= Work instruction =
Keep the wording of the records intact as you retype them, and omit every image.

►

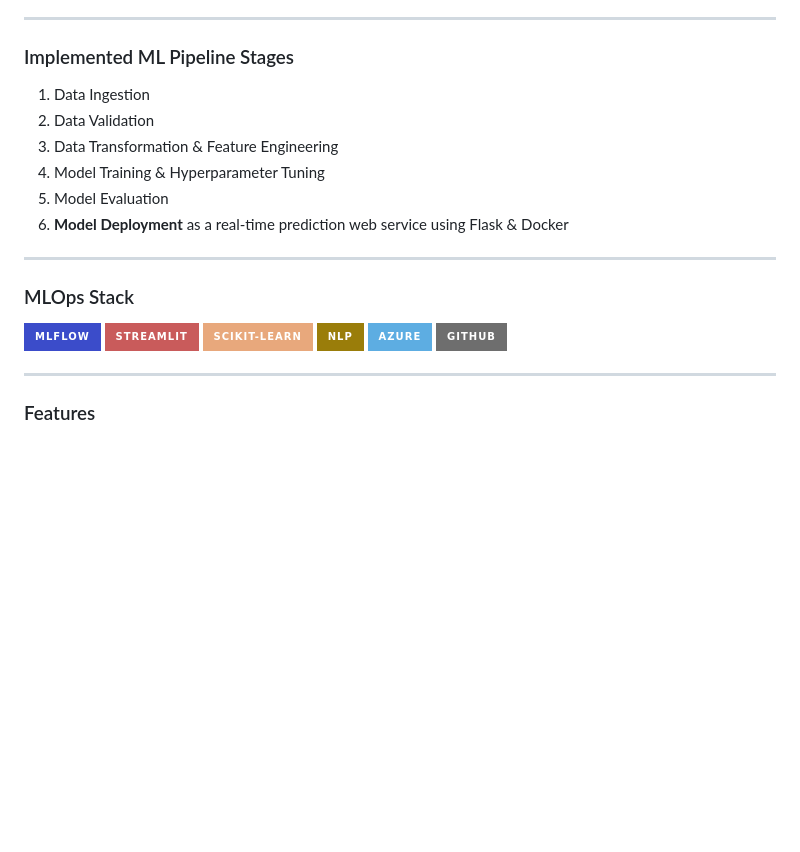
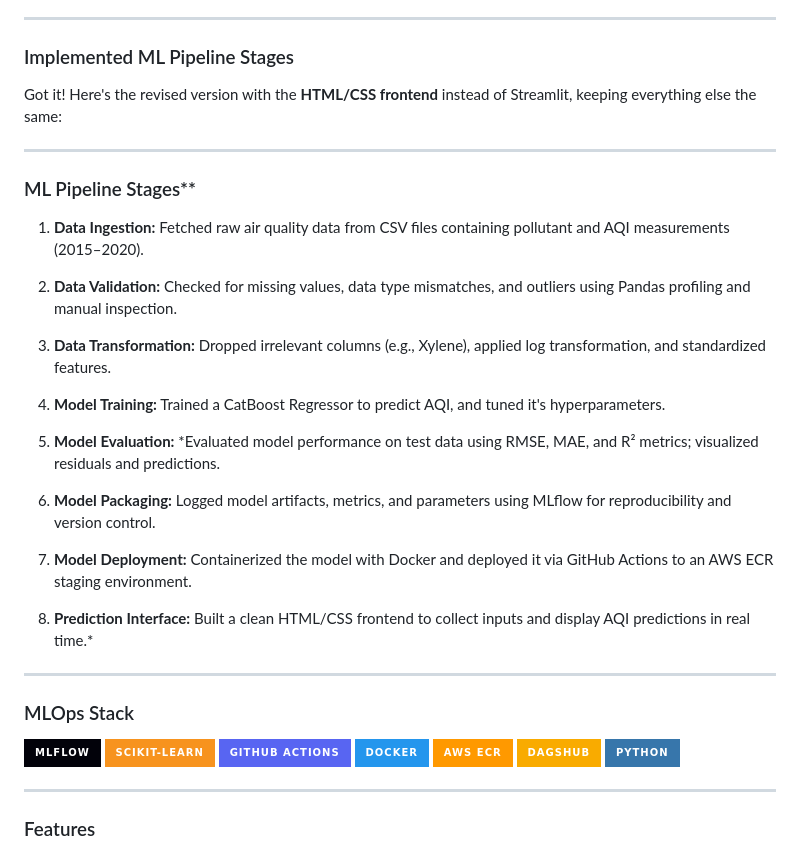
Before and after one commit to tanayatipre/End-to-End-Air-Quality-Index-Prediction-using-MLOps, a Markdown page: README.MD, the part around the change. Drawn GitHub-style; badges without logos; blank space fills up the shorter version.

```diff
--- a/README.MD
+++ b/README.MD
@@ -21,24 +21,50 @@ It contains pollutant data such as PM2.5, PM10, NO, NO2, CO, and O3 across vario
 
 ### Implemented ML Pipeline Stages
 
-1. Data Ingestion
-2. Data Validation
-3. Data Transformation & Feature Engineering
-4. Model Training & Hyperparameter Tuning
-5. Model Evaluation
-6. **Model Deployment** as a real-time prediction web service using Flask & Docker
+Got it! Here's the revised version with the **HTML/CSS frontend** instead of Streamlit, keeping everything else the same:
+
+---
+
+### ML Pipeline Stages**
+
+1. **Data Ingestion:**
+   Fetched raw air quality data from CSV files containing pollutant and AQI measurements (2015–2020).
+
+2. **Data Validation:**
+   Checked for missing values, data type mismatches, and outliers using Pandas profiling and manual inspection.
+
+3. **Data Transformation:**
+   Dropped irrelevant columns (e.g., Xylene), applied log transformation, and standardized features.
+
+4. **Model Training:**
+   Trained a CatBoost Regressor to predict AQI, and tuned it's hyperparameters.
+
+5. **Model Evaluation:**
+   *Evaluated model performance on test data using RMSE, MAE, and R² metrics; visualized residuals and predictions.
+
+6. **Model Packaging:**
+   Logged model artifacts, metrics, and parameters using MLflow for reproducibility and version control.
+
+7. **Model Deployment:**
+   Containerized the model with Docker and deployed it via GitHub Actions to an AWS ECR staging environment.
+
+8. **Prediction Interface:**
+   Built a clean HTML/CSS frontend to collect inputs and display AQI predictions in real time.*
+
 
 ---
 
 ### MLOps Stack
-<p align="left">
-  <img src="https://img.shields.io/badge/-MLflow-3B4CCA?style=for-the-badge&logo=mlflow&logoColor=F0F0F0" />
-  <img src="https://img.shields.io/badge/-Streamlit-C95B5B?style=for-the-badge&logo=streamlit&logoColor=F5F5F5" />
-  <img src="https://img.shields.io/badge/-Scikit--Learn-E8A87C?style=for-the-badge&logo=scikitlearn&logoColor=303030" />
-  <img src="https://img.shields.io/badge/-NLP-9A7D0A?style=for-the-badge&logo=spacy&logoColor=F8F9F9" />
-  <img src="https://img.shields.io/badge/-Azure-5DADE2?style=for-the-badge&logo=microsoftazure&logoColor=FDFEFE" />
-  <img src="https://img.shields.io/badge/-GitHub-6E6E6E?style=for-the-badge&logo=github&logoColor=F4F6F6" />
+<p>
+  <img src="https://img.shields.io/badge/-MLflow-02020A?style=for-the-badge&logo=mlflow&logoColor=white" />
+  <img src="https://img.shields.io/badge/-Scikit--Learn-F7931E?style=for-the-badge&logo=scikitlearn&logoColor=white" />
+  <img src="https://img.shields.io/badge/-GitHub Actions-5865F2?style=for-the-badge&logo=githubactions&logoColor=white" />
+  <img src="https://img.shields.io/badge/-Docker-2496ED?style=for-the-badge&logo=docker&logoColor=white" />
+  <img src="https://img.shields.io/badge/-AWS ECR-FF9900?style=for-the-badge&logo=amazonaws&logoColor=white" />
+  <img src="https://img.shields.io/badge/-DagsHub-F9AB00?style=for-the-badge&logo=dataiku&logoColor=white" />
+  <img src="https://img.shields.io/badge/-Python-3776AB?style=for-the-badge&logo=python&logoColor=white" />
 </p>
+
 
 ---
 
```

◄

= Result for this exercise =
Before and after one commit to tanayatipre/End-to-End-Air-Quality-Index-Prediction-using-MLOps, a Markdown page: README.MD, the part around the change. Drawn GitHub-style; badges without logos; blank space fills up the shorter version.

```diff
--- a/README.MD
+++ b/README.MD
@@ -21,24 +21,50 @@ It contains pollutant data such as PM2.5, PM10, NO, NO2, CO, and O3 across vario
 
 ### Implemented ML Pipeline Stages
 
-1. Data Ingestion
-2. Data Validation
-3. Data Transformation & Feature Engineering
-4. Model Training & Hyperparameter Tuning
-5. Model Evaluation
-6. **Model Deployment** as a real-time prediction web service using Flask & Docker
+Got it! Here's the revised version with the **HTML/CSS frontend** instead of Streamlit, keeping everything else the same:
+
+---
+
+### ML Pipeline Stages**
+
+1. **Data Ingestion:**
+   Fetched raw air quality data from CSV files containing pollutant and AQI measurements (2015–2020).
+
+2. **Data Validation:**
+   Checked for missing values, data type mismatches, and outliers using Pandas profiling and manual inspection.
+
+3. **Data Transformation:**
+   Dropped irrelevant columns (e.g., Xylene), applied log transformation, and standardized features.
+
+4. **Model Training:**
+   Trained a CatBoost Regressor to predict AQI, and tuned it's hyperparameters.
+
+5. **Model Evaluation:**
+   *Evaluated model performance on test data using RMSE, MAE, and R² metrics; visualized residuals and predictions.
+
+6. **Model Packaging:**
+   Logged model artifacts, metrics, and parameters using MLflow for reproducibility and version control.
+
+7. **Model Deployment:**
+   Containerized the model with Docker and deployed it via GitHub Actions to an AWS ECR staging environment.
+
+8. **Prediction Interface:**
+   Built a clean HTML/CSS frontend to collect inputs and display AQI predictions in real time.*
+
 
 ---
 
 ### MLOps Stack
-<p align="left">
-  <img src="https://img.shields.io/badge/-MLflow-3B4CCA?style=for-the-badge&logo=mlflow&logoColor=F0F0F0" />
-  <img src="https://img.shields.io/badge/-Streamlit-C95B5B?style=for-the-badge&logo=streamlit&logoColor=F5F5F5" />
-  <img src="https://img.shields.io/badge/-Scikit--Learn-E8A87C?style=for-the-badge&logo=scikitlearn&logoColor=303030" />
-  <img src="https://img.shields.io/badge/-NLP-9A7D0A?style=for-the-badge&logo=spacy&logoColor=F8F9F9" />
-  <img src="https://img.shields.io/badge/-Azure-5DADE2?style=for-the-badge&logo=microsoftazure&logoColor=FDFEFE" />
-  <img src="https://img.shields.io/badge/-GitHub-6E6E6E?style=for-the-badge&logo=github&logoColor=F4F6F6" />
+<p>
+  <img src="https://img.shields.io/badge/-MLflow-02020A?style=for-the-badge&logo=mlflow&logoColor=white" />
+  <img src="https://img.shields.io/badge/-Scikit--Learn-F7931E?style=for-the-badge&logo=scikitlearn&logoColor=white" />
+  <img src="https://img.shields.io/badge/-GitHub Actions-5865F2?style=for-the-badge&logo=githubactions&logoColor=white" />
+  <img src="https://img.shields.io/badge/-Docker-2496ED?style=for-the-badge&logo=docker&logoColor=white" />
+  <img src="https://img.shields.io/badge/-AWS ECR-FF9900?style=for-the-badge&logo=amazonaws&logoColor=white" />
+  <img src="https://img.shields.io/badge/-DagsHub-F9AB00?style=for-the-badge&logo=dataiku&logoColor=white" />
+  <img src="https://img.shields.io/badge/-Python-3776AB?style=for-the-badge&logo=python&logoColor=white" />
 </p>
+
 
 ---
 
```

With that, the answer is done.